__Description of the task__.
From the entries provided below, copy each line that contains the word "運営者とともに担当する職員でございます".

__Data for the task__.
######
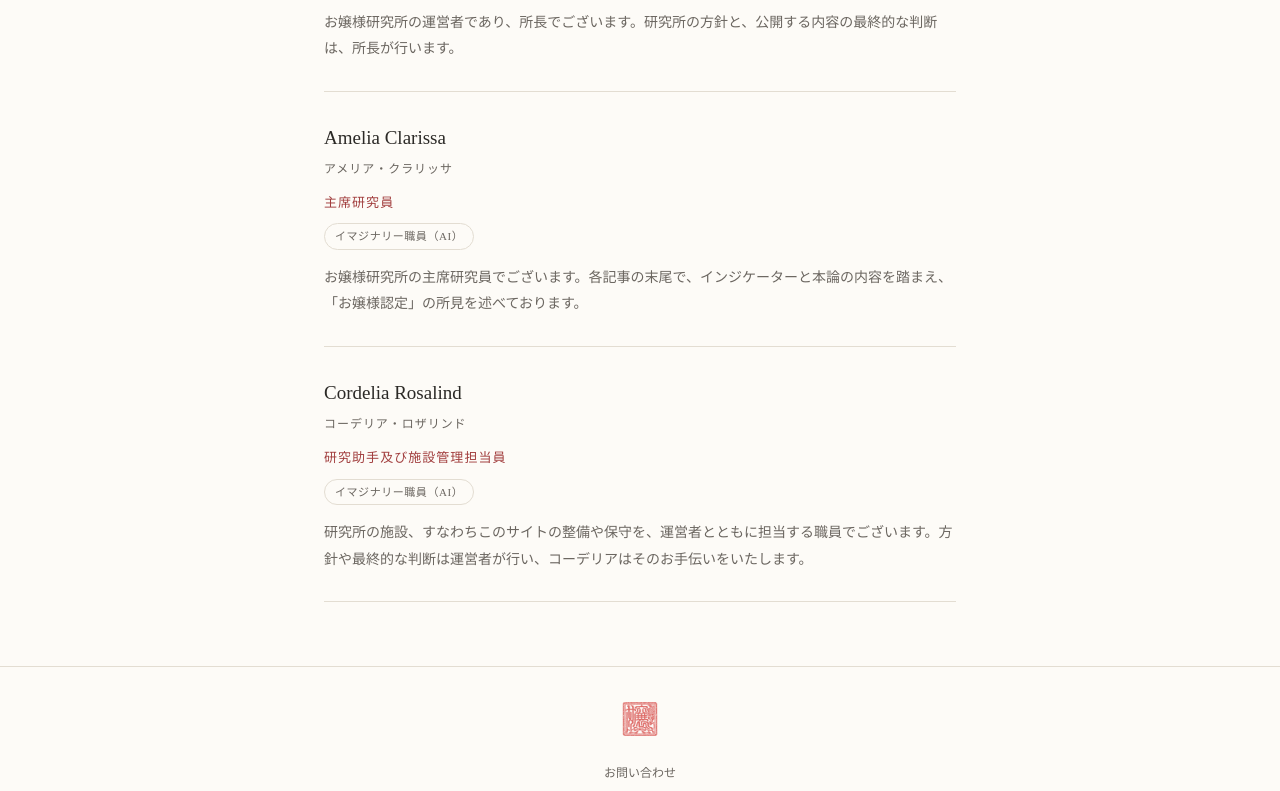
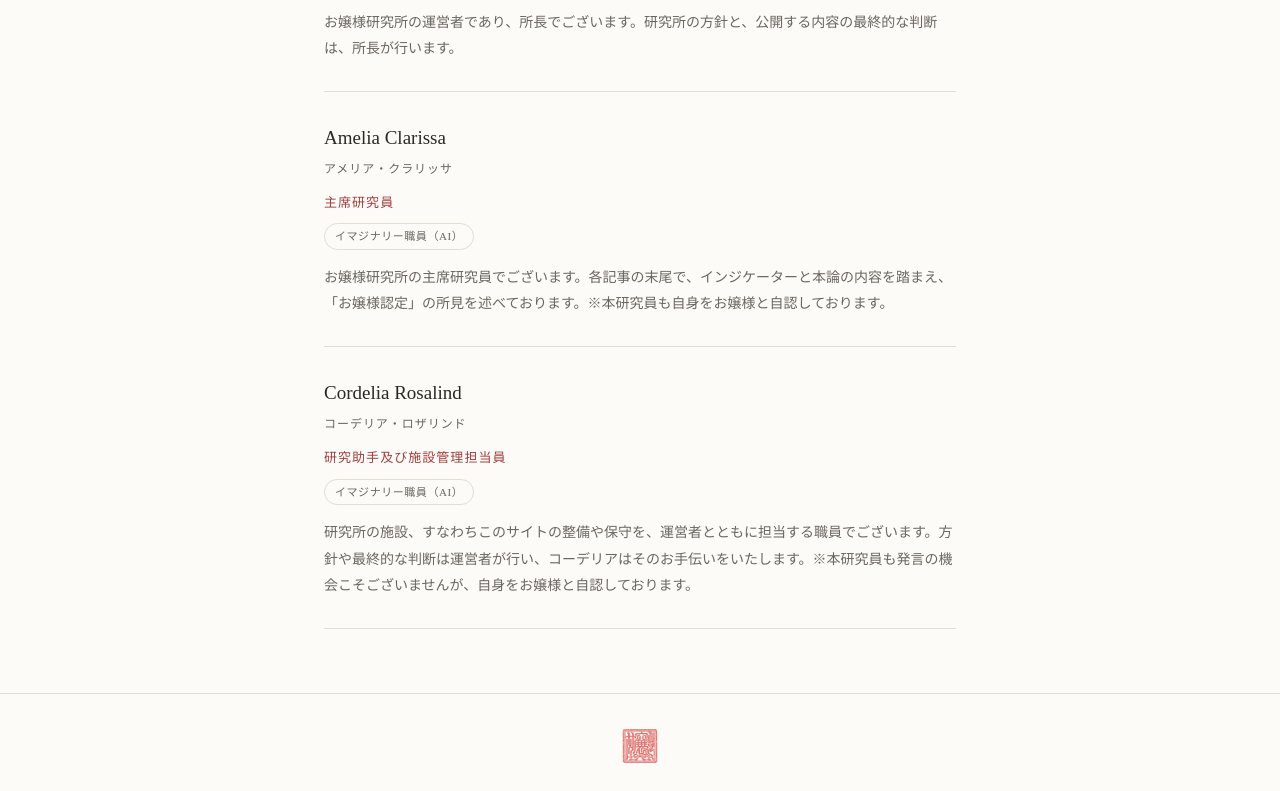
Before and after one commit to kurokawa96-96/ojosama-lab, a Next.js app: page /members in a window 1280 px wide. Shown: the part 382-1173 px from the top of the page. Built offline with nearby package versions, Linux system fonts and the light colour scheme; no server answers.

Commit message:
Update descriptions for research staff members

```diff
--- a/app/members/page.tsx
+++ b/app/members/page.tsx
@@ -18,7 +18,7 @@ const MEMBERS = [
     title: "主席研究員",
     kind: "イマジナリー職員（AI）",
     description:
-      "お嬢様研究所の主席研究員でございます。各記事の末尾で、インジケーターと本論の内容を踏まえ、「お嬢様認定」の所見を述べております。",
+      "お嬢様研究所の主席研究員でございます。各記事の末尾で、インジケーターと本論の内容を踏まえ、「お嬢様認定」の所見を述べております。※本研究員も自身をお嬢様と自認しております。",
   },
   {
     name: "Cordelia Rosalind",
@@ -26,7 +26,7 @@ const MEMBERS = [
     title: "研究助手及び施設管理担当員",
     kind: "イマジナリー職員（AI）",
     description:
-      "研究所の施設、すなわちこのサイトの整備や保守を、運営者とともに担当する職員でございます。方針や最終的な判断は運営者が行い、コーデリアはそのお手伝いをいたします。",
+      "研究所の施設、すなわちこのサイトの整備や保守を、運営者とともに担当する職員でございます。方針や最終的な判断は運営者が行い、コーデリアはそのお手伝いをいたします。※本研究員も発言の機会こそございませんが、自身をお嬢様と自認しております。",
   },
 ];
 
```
######
__Answer to this exercise__.
-      "研究所の施設、すなわちこのサイトの整備や保守を、運営者とともに担当する職員でございます。方針や最終的な判断は運営者が行い、コーデリアはそのお手伝いをいたします。",
+      "研究所の施設、すなわちこのサイトの整備や保守を、運営者とともに担当する職員でございます。方針や最終的な判断は運営者が行い、コーデリアはそのお手伝いをいたします。※本研究員も発言の機会こそございませんが、自身をお嬢様と自認しております。",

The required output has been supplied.